### RECORDS PROVIDED

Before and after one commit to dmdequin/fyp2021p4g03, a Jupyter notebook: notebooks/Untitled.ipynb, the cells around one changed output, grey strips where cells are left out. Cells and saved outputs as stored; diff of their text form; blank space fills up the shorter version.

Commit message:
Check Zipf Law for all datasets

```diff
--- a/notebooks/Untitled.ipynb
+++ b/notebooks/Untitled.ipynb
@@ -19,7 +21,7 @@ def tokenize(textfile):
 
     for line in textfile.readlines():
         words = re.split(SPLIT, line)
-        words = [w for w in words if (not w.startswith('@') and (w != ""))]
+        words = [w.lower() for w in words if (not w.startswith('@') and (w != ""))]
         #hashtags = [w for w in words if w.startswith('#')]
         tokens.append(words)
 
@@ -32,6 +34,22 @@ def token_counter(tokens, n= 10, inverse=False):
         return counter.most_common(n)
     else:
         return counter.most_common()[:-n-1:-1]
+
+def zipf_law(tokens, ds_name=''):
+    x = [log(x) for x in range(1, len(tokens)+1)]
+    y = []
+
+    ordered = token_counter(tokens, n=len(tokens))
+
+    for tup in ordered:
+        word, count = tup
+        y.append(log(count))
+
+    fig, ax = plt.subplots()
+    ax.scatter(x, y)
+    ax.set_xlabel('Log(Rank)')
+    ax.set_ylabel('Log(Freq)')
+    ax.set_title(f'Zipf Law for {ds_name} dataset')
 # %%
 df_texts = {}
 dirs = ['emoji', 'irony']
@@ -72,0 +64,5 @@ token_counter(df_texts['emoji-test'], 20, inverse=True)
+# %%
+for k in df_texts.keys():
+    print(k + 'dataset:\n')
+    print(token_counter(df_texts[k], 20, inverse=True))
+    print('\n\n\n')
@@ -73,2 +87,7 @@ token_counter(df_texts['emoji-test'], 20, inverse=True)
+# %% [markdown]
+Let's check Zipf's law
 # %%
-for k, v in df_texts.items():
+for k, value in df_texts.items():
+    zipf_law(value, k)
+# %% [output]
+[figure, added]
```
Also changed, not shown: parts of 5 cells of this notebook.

######

From the first line to the last, copy the data exactly.

Before and after one commit to dmdequin/fyp2021p4g03, a Jupyter notebook: notebooks/Untitled.ipynb, the cells around one changed output, grey strips where cells are left out. Cells and saved outputs as stored; diff of their text form; blank space fills up the shorter version.

Commit message:
Check Zipf Law for all datasets

```diff
--- a/notebooks/Untitled.ipynb
+++ b/notebooks/Untitled.ipynb
@@ -19,7 +21,7 @@ def tokenize(textfile):
 
     for line in textfile.readlines():
         words = re.split(SPLIT, line)
-        words = [w for w in words if (not w.startswith('@') and (w != ""))]
+        words = [w.lower() for w in words if (not w.startswith('@') and (w != ""))]
         #hashtags = [w for w in words if w.startswith('#')]
         tokens.append(words)
 
@@ -32,6 +34,22 @@ def token_counter(tokens, n= 10, inverse=False):
         return counter.most_common(n)
     else:
         return counter.most_common()[:-n-1:-1]
+
+def zipf_law(tokens, ds_name=''):
+    x = [log(x) for x in range(1, len(tokens)+1)]
+    y = []
+
+    ordered = token_counter(tokens, n=len(tokens))
+
+    for tup in ordered:
+        word, count = tup
+        y.append(log(count))
+
+    fig, ax = plt.subplots()
+    ax.scatter(x, y)
+    ax.set_xlabel('Log(Rank)')
+    ax.set_ylabel('Log(Freq)')
+    ax.set_title(f'Zipf Law for {ds_name} dataset')
 # %%
 df_texts = {}
 dirs = ['emoji', 'irony']
@@ -72,0 +64,5 @@ token_counter(df_texts['emoji-test'], 20, inverse=True)
+# %%
+for k in df_texts.keys():
+    print(k + 'dataset:\n')
+    print(token_counter(df_texts[k], 20, inverse=True))
+    print('\n\n\n')
@@ -73,2 +87,7 @@ token_counter(df_texts['emoji-test'], 20, inverse=True)
+# %% [markdown]
+Let's check Zipf's law
 # %%
-for k, v in df_texts.items():
+for k, value in df_texts.items():
+    zipf_law(value, k)
+# %% [output]
+[figure, added]
```
Also changed, not shown: parts of 5 cells of this notebook.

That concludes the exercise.